TASK PROMPT |
With the records as your source, report how many lines contain "README". Add no other words.
:: DATA FOR ANALYSIS
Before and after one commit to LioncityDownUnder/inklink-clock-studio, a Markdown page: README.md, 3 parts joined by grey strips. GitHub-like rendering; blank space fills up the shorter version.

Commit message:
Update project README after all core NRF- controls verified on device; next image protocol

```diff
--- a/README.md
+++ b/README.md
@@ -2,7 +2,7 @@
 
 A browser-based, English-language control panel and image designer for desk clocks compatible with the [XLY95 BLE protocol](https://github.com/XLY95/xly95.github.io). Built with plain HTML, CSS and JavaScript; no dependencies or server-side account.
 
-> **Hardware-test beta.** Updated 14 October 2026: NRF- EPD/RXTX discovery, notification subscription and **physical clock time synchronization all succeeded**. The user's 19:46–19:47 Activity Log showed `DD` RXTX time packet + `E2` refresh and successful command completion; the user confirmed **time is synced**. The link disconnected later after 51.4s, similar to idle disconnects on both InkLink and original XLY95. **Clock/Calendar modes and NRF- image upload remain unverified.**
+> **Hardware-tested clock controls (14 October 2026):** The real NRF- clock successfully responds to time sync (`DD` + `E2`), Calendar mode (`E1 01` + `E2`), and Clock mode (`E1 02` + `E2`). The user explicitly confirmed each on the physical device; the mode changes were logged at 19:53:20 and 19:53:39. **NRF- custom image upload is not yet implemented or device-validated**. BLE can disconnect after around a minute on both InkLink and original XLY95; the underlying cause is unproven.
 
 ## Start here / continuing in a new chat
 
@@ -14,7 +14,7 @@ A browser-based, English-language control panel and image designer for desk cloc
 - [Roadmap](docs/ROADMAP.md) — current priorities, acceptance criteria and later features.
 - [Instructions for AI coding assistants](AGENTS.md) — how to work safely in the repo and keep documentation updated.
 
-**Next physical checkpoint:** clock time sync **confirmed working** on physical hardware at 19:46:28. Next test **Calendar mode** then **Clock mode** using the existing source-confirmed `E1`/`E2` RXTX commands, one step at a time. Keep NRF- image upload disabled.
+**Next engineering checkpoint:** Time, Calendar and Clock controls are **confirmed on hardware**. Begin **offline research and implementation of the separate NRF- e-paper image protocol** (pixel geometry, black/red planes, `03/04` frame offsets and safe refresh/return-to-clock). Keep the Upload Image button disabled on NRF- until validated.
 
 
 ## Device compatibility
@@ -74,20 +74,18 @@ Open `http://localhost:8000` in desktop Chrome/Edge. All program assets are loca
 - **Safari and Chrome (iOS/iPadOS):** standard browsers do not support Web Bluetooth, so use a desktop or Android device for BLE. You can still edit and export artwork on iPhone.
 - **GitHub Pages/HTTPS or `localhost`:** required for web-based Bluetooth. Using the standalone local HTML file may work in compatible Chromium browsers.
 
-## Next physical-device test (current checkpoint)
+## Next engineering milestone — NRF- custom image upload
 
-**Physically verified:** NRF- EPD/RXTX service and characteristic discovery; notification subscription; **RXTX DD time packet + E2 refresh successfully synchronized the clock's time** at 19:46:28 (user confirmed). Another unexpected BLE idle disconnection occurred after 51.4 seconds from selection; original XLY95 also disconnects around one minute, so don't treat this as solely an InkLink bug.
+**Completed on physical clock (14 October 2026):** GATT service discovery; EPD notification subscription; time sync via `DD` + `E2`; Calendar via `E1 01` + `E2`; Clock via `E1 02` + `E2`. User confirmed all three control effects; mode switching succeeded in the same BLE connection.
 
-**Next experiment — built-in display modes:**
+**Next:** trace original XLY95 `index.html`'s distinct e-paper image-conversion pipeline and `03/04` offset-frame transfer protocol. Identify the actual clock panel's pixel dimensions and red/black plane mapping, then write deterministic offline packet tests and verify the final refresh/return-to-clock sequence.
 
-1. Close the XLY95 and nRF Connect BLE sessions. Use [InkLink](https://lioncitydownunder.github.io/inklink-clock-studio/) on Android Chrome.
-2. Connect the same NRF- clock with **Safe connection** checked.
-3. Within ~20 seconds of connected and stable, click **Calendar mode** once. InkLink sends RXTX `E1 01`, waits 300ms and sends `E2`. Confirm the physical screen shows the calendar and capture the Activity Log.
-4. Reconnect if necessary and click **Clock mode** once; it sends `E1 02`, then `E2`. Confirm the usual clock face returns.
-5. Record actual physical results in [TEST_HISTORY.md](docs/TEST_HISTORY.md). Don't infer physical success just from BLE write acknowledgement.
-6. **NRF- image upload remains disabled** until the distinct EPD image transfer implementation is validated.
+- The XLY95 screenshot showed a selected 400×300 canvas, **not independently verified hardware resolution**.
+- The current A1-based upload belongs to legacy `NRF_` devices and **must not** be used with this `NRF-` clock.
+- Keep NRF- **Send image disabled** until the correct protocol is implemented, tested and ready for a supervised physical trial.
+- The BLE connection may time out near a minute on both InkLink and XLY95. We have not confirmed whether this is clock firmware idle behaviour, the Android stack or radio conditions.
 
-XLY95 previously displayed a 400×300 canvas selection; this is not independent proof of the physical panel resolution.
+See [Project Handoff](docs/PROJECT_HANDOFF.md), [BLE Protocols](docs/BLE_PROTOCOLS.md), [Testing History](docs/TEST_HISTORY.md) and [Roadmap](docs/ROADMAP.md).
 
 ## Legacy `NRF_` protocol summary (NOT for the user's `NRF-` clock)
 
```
::::
:: DATA FOR ANALYSIS
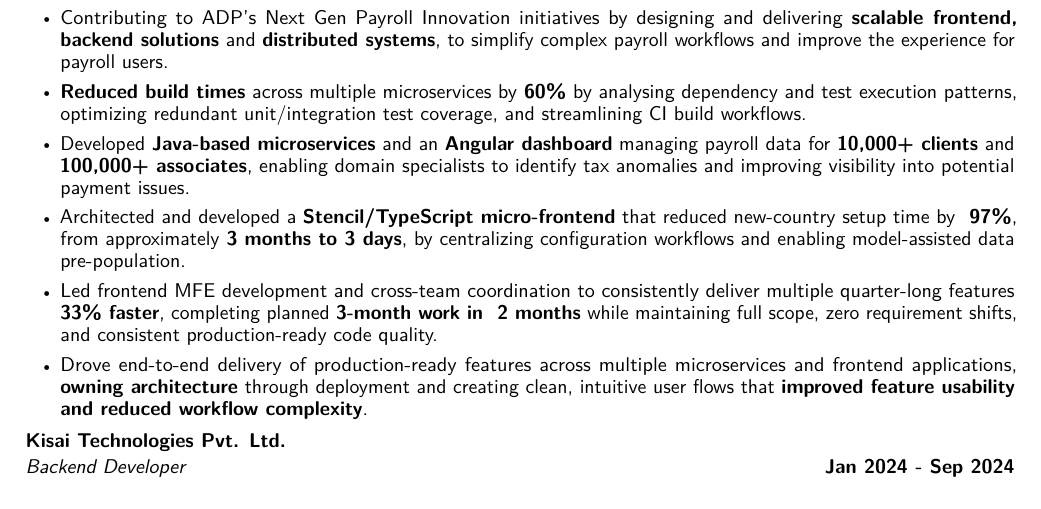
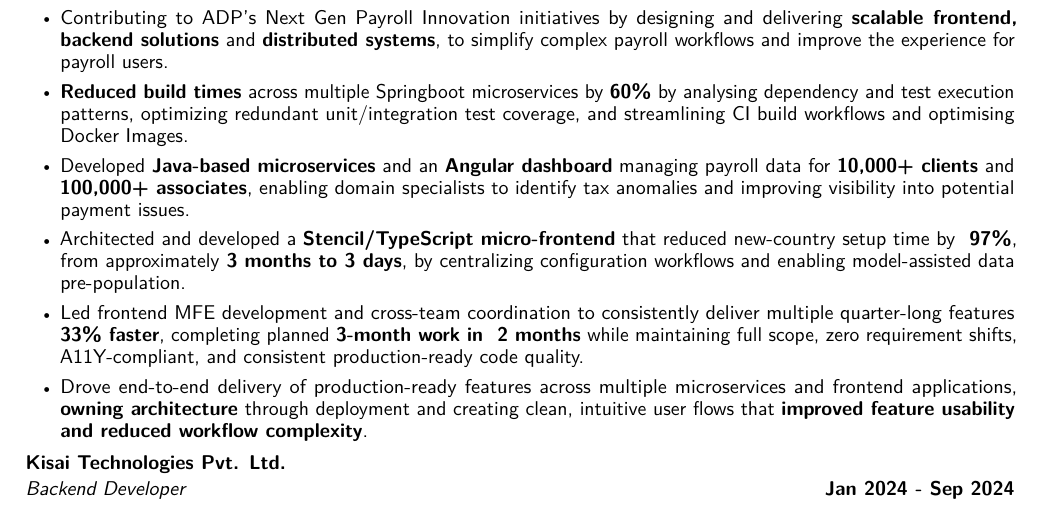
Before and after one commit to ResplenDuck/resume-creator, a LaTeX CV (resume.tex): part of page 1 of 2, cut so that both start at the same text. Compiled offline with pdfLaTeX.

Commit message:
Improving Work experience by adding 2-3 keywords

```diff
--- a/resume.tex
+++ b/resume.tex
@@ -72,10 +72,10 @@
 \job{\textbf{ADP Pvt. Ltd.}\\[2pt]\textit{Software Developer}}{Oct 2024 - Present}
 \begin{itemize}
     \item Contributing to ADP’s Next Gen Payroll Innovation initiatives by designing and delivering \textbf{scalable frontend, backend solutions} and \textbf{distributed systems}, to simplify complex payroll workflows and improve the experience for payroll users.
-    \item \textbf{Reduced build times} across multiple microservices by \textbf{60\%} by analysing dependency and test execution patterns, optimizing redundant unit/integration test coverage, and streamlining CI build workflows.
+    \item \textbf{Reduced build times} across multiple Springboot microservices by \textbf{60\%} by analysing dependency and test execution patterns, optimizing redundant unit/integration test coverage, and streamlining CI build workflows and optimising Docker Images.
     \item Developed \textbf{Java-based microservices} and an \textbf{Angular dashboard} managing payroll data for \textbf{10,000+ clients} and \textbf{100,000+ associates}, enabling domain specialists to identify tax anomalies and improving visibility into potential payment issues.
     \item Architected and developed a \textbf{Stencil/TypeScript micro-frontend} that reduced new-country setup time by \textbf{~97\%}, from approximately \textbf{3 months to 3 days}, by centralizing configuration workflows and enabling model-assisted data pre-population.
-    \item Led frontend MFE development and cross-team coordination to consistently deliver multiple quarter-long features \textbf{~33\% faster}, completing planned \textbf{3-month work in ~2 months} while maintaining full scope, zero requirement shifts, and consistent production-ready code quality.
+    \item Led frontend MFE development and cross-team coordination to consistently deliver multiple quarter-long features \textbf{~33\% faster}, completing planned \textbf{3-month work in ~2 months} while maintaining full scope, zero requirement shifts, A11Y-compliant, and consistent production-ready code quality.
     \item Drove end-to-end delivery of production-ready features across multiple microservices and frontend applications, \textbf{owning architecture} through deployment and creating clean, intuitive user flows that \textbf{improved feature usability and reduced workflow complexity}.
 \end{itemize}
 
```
::::
TASK ANSWER |
4